_THE PROBLEM_:
State how many lines in the following entries contain the word "無料でダウンロード". No other output.

_RAW DATA_:
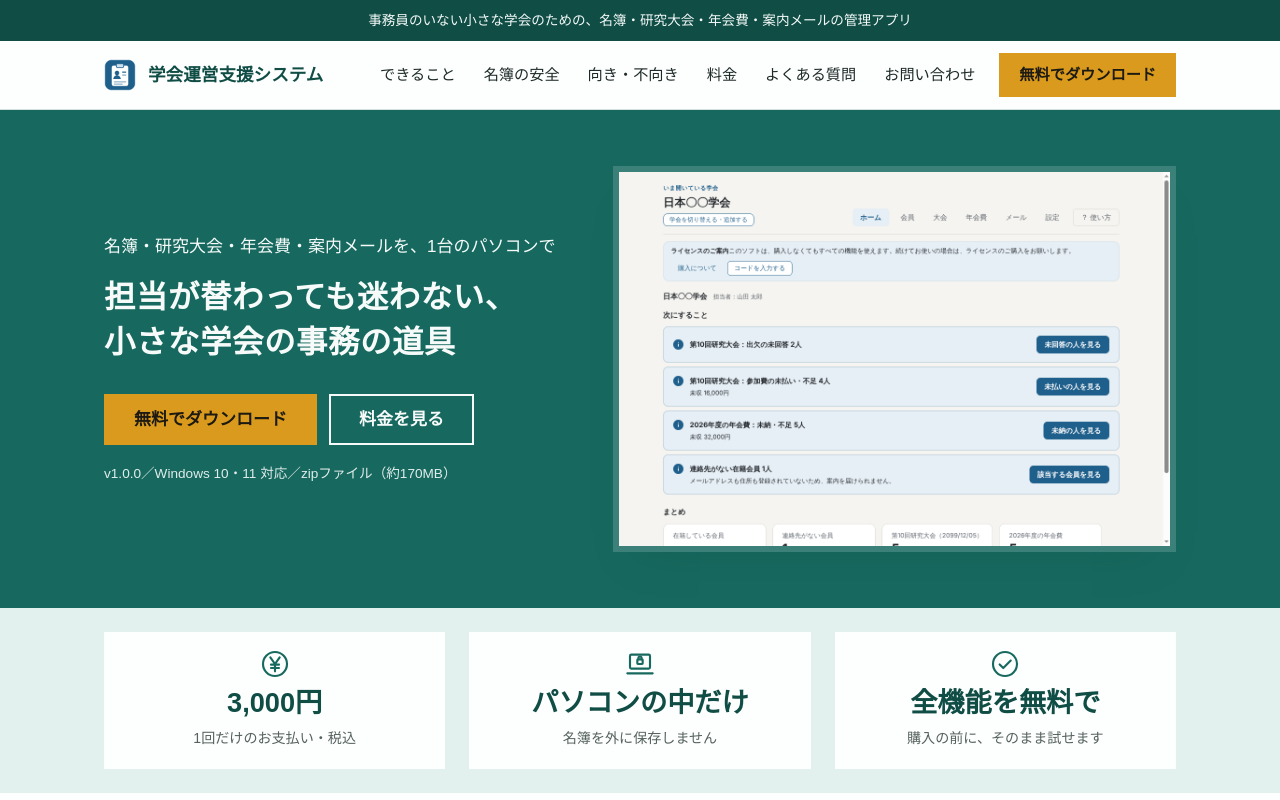
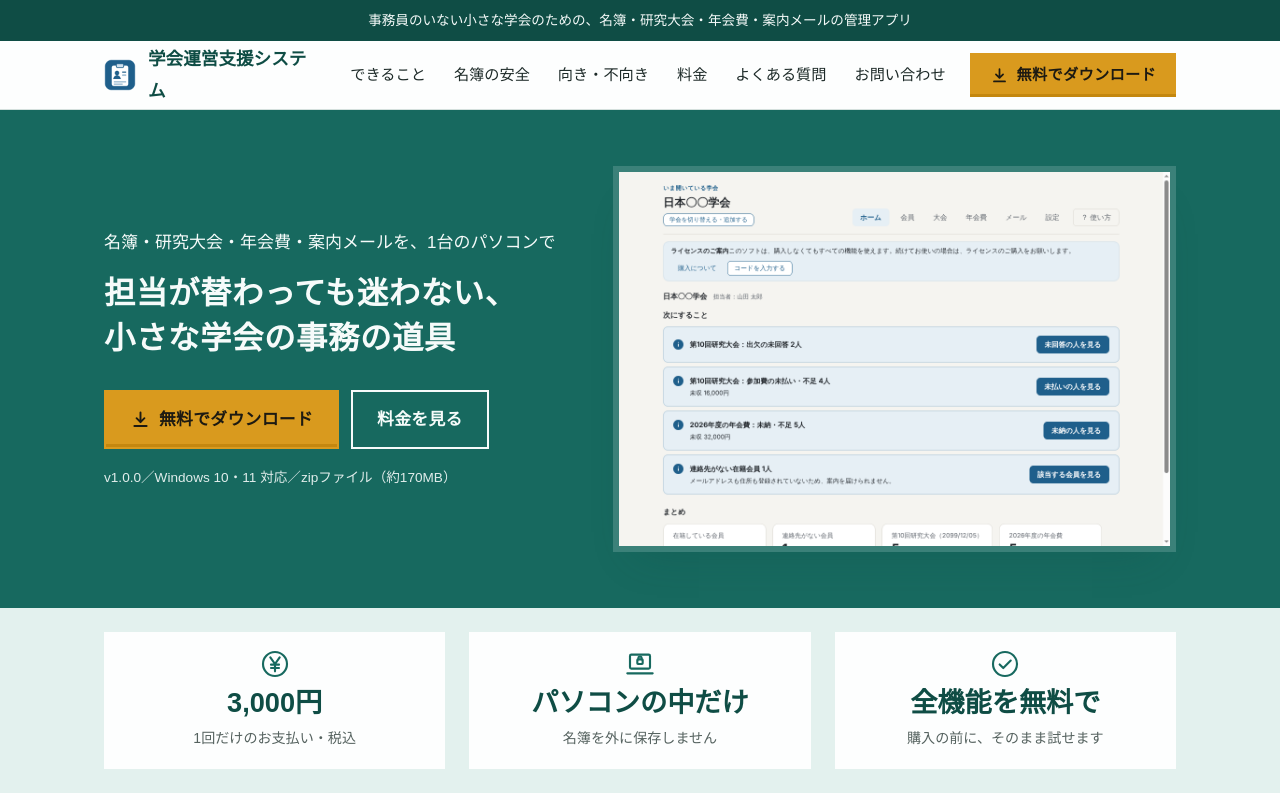
Before and after one commit to imoto-421/gakkai-support, a plain HTML site: page index.html in a window 1280 px wide. Shown: the top 800 px of the page. Drawn offline with Linux system fonts and the light colour scheme; a web font is replaced by a local one.

Commit message:
「無料でダウンロード」のボタンをしっかりした見た目に
- ボタンの文字を見出しと同じ IBM Plex Sans JP の太字に、少し大きく
- ダウンロードの矢印のアイコンを付ける
- 山吹のボタンの下に濃い山吹の線を付けて、押せる厚みを出す

Co-Authored-By: Claude Opus 5.5 <noreply@anthropic.com>
Claude-Session: https://claude.ai/code/session_01S8vfL2m7tVFiNX37CSToDP

```diff
--- a/index.html
+++ b/index.html
@@ -34,6 +34,7 @@
         <symbol id="i-key" viewBox="0 0 24 24"><circle cx="8" cy="15" r="4"/><path d="m11 12 8-8M16 7l2.5 2.5M14 9l2 2"/></symbol>
         <symbol id="i-doc" viewBox="0 0 24 24"><path d="M6 3h8l4 4v14H6z"/><path d="M14 3v4h4M9 12h6M9 15.5h6M9 9h2.5"/></symbol>
         <symbol id="i-arrow" viewBox="0 0 24 24"><circle cx="12" cy="12" r="9"/><path d="M8 12h8M13 9l3 3-3 3"/></symbol>
+        <symbol id="i-dl" viewBox="0 0 24 24"><path d="M12 4v11M7.5 10.5 12 15l4.5-4.5M5 19.5h14"/></symbol>
         <symbol id="i-chat" viewBox="0 0 24 24"><path d="M4 5.5h16v10H9l-5 4z"/><path d="M8 9.5h8M8 12.5h5"/></symbol>
       </defs>
     </svg>
@@ -48,7 +49,7 @@
           <a href="#price">料金</a>
           <a href="#faq">よくある質問</a>
           <a href="#contact">お問い合わせ</a>
-          <a class="nav-cta" href="#download">無料でダウンロード</a>
+          <a class="nav-cta" href="#download"><svg class="ic-btn" aria-hidden="true"><use href="#i-dl"/></svg>無料でダウンロード</a>
         </nav>
       </div>
     </header>
@@ -62,7 +63,7 @@
             <a
               class="btn cta"
               href="https://github.com/imoto-421/gakkai-support/releases/download/v1.0.0/GakkaiSupport-1.0.0-win.zip"
-              >無料でダウンロード</a
+              ><svg class="ic-btn" aria-hidden="true"><use href="#i-dl"/></svg>無料でダウンロード</a
             >
             <a class="btn light" href="#price">料金を見る</a>
           </div>
@@ -379,7 +380,7 @@
             <a
               class="btn cta"
               href="https://github.com/imoto-421/gakkai-support/releases/download/v1.0.0/GakkaiSupport-1.0.0-win.zip"
-              >無料でダウンロード</a
+              ><svg class="ic-btn" aria-hidden="true"><use href="#i-dl"/></svg>無料でダウンロード</a
             >
             <a class="btn light" href="manual.pdf">使い方説明書（PDF）</a>
           </div>
--- a/style.css
+++ b/style.css
@@ -117,9 +117,32 @@ h3 {
 .btns.center {
   justify-content: center;
 }
+.btn,
+.nav nav a.nav-cta {
+  font-family: var(--display);
+  letter-spacing: 0.02em;
+}
+.btn.cta,
+.nav nav a.nav-cta {
+  display: inline-flex;
+  align-items: center;
+  justify-content: center;
+  gap: 8px;
+  box-shadow: inset 0 -3px 0 var(--cta-deep);
+}
+.ic-btn {
+  width: 1.25em;
+  height: 1.25em;
+  fill: none;
+  stroke: currentColor;
+  stroke-width: 2.2;
+  stroke-linecap: round;
+  stroke-linejoin: round;
+}
 .btn {
   display: inline-block;
-  padding: 12px 28px;
+  padding: 16px 24px;
+  font-size: 1.05rem;
   font-weight: 700;
   line-height: 1.4;
   text-decoration: none;
```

_WRITTEN RESPONSE_:
7